    Wa iTE po curaN = I past deer kill = I killed a deer.
  • When he sat by the fire telling stories of previous hunts, he would say,
    PE wa po cura = distant-past I kill deer = Long ago I killed a deer.

The immediate past always seemed to use the longer form of the verb, curaN instead of cura as well as a little word TE preceded by a 1st, 2nd, or 3rd-person prefix.
All the legends and myths of long ago started off with PE and the shorter form of the verb, cura.
It was a very clear, easy-to-see distinction. It had to be easy, of course, since we would never have discovered it so soon in our research if it had been difficult.

During the next few years, we wrote and published some learn-to‑ read booklets and printed well-known legends for the Canelas to practice reading. We even published a beautiful 150-page illustrated Life of Christ book. Naturally, since Jesus lived long ago, we used the distant past time marker, PE and the shorter form of the verbs.

The Problem
There was only one thing that bothered us. Once in awhile the Canelas told us stories about things that happened in the distant past. And there – right in the middle of all the distant past PEs – would be a string of regular past TEs. But, we had other, more confusing aspects of the Canela language to study, so, thinking that maybe the storyteller had slipped and made a mistake, we decided to concentrate on these more complicated aspects and leave the PE-TE problem for some other time. Bad decision!
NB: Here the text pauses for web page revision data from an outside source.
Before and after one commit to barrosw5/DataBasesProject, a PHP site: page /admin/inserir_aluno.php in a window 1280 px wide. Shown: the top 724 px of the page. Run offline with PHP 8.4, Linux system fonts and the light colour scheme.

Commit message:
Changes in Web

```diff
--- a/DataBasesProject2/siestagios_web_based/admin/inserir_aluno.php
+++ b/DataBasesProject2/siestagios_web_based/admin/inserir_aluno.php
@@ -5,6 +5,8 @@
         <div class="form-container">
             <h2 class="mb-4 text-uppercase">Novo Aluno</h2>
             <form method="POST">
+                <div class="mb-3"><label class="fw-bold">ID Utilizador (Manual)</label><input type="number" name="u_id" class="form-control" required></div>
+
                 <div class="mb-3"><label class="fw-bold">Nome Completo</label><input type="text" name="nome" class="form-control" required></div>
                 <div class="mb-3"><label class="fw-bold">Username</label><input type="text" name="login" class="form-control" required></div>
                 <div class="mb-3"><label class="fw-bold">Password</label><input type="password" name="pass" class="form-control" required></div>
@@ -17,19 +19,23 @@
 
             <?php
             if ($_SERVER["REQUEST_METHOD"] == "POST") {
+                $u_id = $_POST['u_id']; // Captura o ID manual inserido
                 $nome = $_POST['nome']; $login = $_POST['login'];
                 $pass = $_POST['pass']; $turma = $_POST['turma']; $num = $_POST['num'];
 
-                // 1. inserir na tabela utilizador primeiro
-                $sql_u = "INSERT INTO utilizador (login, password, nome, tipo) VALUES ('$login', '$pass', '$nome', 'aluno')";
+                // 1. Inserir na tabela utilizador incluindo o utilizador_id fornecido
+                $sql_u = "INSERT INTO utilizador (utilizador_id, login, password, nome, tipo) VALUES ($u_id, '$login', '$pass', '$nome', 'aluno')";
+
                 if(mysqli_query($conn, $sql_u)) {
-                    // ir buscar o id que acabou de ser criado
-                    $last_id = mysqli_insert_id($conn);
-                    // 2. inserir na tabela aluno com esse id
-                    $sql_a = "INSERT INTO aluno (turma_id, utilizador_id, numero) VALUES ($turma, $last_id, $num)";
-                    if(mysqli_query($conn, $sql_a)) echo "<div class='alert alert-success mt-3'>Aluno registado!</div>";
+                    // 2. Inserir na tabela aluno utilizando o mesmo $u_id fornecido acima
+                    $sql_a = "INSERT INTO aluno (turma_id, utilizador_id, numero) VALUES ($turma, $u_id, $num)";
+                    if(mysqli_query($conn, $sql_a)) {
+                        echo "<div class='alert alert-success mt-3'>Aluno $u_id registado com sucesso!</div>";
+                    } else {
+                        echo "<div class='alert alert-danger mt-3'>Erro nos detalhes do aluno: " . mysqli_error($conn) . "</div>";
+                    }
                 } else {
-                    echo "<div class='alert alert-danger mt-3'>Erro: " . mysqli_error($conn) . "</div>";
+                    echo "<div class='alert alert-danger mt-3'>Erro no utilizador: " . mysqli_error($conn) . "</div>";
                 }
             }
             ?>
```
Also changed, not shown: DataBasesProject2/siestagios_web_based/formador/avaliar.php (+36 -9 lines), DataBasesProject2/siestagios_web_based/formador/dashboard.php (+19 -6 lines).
Several years later we participated in a linguistic workshop taught, as usual, by a Ph.D. linguist. “What aspect of the Canela language are you going to study?” he asked. “Well,” I replied, “We should probably get this little PE-TE problem cleared up before we go on to more important things.”

The Research
He agreed, gave us some instructions, and we equipped ourselves with some highly sophisticated linguistic tools – two highlighter pens, one orange and one blue. We then coloured our way through a huge stack of distant-past stories. All the distant-past PEs and short verbs we circled orange and all the inexplicable TEs and long verbs we circled in blue. By the end of the day, we realized the problem was not rare at all. Every single one of the stories started off in orange, turned blue towards the middle and then went back to The Solutionorange at the very end.

So, we sat down with our linguistic consultant and asked the important linguistic question; “Why do these orange stories turn blue?” After many days of pondering, praying, and testing, we got the beginning of an answer.

The Solution
It turned out that in stories set in the distant past, the orange parts, the ones with PEs and short verbs, tended to be descriptions, settings, bits of explanation, background information, and summary, etc. The blue parts, those with the TEs and long verbs were the important story-lines, the main actions, and the climax.

What an eye-opener! We were very glad for the break-through, but were sad to realize that our beautiful Bible-story book was orange from cover to cover. All background, all settings, all description, all supporting explanation. No main actions, no vitally important things happening. No climax, not even in the story of our Lord’s resurrection!

The Prevention
Linguist-Bible translators don’t need to make these types of mistakes anymore. In the past forty-five years, vast amounts of linguistic research have been gathered and are now taught at places such as the Canada Institute of Linguistics (CanIL). A summer training session will be held in Trinity Western University. Check it out here https://www.canil.ca/summer/